=== PROBLEM TO SOLVE ===
Across the entries that follow, work out the number of lines containing the string "flex", and state it alone.

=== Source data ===
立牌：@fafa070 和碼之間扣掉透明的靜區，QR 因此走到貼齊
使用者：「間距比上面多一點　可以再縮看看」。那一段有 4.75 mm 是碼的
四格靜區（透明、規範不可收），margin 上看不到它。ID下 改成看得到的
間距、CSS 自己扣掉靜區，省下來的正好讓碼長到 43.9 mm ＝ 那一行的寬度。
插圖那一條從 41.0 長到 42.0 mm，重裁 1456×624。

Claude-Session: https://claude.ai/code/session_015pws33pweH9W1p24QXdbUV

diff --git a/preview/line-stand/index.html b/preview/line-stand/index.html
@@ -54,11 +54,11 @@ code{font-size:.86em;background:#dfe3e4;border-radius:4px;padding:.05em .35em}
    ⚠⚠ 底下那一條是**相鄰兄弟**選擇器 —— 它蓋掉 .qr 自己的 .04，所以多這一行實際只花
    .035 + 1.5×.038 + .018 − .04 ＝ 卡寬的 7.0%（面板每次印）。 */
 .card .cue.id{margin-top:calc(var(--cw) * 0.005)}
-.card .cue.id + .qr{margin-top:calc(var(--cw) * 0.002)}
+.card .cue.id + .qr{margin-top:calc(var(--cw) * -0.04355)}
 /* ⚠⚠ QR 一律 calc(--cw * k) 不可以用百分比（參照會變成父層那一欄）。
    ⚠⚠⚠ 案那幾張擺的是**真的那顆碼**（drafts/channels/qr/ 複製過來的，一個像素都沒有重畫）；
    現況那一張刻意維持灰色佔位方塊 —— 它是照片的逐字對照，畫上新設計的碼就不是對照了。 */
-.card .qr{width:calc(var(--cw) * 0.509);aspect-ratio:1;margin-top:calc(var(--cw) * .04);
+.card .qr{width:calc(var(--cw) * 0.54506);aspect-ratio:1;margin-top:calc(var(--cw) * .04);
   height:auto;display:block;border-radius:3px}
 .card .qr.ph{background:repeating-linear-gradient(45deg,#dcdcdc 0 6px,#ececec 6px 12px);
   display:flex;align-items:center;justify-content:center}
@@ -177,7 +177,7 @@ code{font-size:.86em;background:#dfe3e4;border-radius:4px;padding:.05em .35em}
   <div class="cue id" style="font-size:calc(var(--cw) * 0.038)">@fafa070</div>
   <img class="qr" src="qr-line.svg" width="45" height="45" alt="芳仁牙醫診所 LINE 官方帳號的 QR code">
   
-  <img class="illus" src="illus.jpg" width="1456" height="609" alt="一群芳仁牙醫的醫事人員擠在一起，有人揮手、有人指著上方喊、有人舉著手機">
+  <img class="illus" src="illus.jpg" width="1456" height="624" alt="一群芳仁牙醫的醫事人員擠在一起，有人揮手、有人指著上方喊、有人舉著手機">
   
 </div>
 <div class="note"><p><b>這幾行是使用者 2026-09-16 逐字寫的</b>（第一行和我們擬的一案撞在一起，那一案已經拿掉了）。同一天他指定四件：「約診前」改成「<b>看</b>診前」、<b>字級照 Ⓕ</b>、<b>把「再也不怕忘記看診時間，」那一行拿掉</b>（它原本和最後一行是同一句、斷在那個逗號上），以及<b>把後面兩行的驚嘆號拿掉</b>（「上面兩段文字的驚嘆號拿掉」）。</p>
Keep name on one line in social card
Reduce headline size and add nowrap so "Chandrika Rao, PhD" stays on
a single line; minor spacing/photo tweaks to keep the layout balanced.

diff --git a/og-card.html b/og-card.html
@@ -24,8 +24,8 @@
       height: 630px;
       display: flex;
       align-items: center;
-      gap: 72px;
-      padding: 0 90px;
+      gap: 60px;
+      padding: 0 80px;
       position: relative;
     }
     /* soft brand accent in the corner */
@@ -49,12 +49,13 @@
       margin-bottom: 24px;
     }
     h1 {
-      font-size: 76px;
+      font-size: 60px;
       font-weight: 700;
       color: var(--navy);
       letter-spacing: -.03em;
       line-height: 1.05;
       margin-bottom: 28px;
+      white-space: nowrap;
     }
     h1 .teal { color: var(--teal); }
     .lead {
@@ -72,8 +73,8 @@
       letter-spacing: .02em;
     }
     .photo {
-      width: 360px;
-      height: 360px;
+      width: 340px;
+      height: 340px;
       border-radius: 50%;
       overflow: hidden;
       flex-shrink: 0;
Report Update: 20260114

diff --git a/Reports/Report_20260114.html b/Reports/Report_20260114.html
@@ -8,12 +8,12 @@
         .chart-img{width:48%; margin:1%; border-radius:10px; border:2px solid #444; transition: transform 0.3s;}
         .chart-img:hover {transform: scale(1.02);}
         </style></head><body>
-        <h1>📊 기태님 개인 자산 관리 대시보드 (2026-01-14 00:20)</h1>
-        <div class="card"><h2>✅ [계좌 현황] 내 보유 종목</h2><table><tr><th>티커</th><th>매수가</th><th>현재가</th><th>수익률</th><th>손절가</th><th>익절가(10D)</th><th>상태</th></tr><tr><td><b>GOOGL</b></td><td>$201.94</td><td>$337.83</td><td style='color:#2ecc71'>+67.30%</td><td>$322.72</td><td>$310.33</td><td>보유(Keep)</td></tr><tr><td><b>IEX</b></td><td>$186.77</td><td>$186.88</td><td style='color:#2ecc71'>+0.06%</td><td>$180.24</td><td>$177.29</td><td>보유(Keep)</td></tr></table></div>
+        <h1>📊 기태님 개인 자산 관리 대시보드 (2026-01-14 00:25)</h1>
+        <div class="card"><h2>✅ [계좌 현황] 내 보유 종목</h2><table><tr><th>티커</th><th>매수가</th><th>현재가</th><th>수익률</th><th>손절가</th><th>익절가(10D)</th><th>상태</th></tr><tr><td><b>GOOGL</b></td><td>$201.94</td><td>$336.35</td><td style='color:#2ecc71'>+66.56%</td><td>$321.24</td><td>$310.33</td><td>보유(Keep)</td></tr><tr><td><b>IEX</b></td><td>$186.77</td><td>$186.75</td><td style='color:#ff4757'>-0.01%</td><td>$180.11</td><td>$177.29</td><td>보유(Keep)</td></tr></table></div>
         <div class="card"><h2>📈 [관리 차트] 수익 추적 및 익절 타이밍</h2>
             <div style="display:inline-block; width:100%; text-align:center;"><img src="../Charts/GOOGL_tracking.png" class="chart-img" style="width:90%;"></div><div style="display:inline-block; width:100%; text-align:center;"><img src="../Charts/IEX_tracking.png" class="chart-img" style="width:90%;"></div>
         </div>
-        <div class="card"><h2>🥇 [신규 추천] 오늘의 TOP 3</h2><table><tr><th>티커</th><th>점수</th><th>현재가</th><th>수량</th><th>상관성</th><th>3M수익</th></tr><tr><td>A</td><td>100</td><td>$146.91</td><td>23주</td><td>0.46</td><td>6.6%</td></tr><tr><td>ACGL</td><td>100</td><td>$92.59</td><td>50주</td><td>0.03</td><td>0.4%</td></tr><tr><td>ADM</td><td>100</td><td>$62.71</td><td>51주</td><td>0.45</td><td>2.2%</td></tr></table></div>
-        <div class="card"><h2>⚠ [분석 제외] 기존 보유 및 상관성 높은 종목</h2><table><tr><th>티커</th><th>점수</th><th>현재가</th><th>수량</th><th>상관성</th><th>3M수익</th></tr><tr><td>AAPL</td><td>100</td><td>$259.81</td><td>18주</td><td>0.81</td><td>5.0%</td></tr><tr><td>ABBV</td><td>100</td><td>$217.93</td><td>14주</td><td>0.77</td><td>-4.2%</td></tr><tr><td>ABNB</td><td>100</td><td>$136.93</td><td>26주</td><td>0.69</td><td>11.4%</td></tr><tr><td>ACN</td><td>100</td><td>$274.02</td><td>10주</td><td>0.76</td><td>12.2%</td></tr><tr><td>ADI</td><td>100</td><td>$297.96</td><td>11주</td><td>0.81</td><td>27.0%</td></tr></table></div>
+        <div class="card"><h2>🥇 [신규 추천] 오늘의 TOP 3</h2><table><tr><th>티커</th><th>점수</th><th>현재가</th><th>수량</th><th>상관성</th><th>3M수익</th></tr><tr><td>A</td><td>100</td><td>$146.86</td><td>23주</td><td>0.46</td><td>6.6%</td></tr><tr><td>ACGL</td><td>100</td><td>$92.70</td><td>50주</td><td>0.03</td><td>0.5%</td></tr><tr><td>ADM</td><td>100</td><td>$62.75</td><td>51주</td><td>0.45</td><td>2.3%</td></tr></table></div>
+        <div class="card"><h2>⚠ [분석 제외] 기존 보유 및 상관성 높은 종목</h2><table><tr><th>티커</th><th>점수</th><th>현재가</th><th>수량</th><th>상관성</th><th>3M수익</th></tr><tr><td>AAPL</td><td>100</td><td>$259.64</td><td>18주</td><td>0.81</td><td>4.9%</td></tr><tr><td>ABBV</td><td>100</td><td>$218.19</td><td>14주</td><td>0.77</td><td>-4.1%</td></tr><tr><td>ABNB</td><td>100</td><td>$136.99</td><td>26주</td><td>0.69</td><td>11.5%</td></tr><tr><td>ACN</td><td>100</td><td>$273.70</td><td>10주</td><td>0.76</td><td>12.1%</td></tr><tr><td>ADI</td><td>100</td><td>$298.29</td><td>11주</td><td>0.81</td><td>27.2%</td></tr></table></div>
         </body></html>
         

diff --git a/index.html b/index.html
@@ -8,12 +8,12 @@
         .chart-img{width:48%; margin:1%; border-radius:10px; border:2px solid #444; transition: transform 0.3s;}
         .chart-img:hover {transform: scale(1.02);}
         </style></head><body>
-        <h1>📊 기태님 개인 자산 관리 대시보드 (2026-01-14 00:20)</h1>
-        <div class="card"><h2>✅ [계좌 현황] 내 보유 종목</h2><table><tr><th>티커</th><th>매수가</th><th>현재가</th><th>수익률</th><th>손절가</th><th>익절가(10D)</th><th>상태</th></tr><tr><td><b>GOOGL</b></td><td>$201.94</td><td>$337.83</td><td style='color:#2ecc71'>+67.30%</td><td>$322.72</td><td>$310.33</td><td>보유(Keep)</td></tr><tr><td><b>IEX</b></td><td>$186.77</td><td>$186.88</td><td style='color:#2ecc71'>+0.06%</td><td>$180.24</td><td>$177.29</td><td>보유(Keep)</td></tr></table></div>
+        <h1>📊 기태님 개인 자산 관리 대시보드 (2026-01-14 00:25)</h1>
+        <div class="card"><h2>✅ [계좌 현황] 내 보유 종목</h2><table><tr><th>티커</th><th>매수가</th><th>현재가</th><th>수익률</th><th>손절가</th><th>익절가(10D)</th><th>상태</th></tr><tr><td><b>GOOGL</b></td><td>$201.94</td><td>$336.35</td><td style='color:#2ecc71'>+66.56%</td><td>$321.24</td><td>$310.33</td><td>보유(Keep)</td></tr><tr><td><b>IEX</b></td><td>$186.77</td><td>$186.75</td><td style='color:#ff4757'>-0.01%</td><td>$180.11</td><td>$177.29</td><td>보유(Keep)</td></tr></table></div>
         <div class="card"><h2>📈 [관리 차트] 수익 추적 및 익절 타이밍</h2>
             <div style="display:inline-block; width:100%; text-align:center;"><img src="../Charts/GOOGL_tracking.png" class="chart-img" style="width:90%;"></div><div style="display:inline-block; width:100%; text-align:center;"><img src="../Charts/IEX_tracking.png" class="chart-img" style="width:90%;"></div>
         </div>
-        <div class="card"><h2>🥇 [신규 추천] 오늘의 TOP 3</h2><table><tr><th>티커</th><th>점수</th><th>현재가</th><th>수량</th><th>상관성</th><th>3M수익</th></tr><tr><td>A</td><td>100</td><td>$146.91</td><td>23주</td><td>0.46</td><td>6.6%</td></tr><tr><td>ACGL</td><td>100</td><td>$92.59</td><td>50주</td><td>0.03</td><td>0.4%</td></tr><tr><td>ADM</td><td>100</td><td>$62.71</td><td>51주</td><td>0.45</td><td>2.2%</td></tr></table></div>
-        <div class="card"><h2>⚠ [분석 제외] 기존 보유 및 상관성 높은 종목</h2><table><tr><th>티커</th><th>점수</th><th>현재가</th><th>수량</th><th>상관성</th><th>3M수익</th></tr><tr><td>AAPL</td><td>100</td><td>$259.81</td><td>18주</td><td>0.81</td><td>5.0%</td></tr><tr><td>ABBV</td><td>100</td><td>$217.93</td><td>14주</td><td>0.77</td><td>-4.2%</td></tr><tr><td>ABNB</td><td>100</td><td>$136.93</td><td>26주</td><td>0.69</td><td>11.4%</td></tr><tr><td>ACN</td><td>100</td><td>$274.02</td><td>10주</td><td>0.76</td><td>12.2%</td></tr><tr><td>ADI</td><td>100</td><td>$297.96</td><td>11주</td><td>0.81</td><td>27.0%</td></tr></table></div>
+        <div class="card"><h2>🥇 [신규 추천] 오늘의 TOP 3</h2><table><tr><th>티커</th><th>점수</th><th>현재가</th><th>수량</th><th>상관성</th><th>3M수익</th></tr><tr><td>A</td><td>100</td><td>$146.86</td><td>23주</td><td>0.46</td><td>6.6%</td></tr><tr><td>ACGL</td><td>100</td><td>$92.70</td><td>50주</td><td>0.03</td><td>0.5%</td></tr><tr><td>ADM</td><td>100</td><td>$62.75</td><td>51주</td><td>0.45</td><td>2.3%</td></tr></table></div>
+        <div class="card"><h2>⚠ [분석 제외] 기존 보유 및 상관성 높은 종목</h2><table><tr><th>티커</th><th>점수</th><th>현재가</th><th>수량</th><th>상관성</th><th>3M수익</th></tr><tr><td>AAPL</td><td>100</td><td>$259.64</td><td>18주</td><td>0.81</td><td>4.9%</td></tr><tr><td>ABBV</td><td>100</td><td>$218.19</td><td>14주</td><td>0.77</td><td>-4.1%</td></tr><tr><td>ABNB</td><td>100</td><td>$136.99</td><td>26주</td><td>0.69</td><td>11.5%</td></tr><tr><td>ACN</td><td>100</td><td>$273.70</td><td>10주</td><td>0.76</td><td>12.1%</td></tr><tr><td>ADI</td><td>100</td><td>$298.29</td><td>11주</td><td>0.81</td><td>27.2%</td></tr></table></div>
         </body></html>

=== ANSWER TO THIS EXERCISE ===
3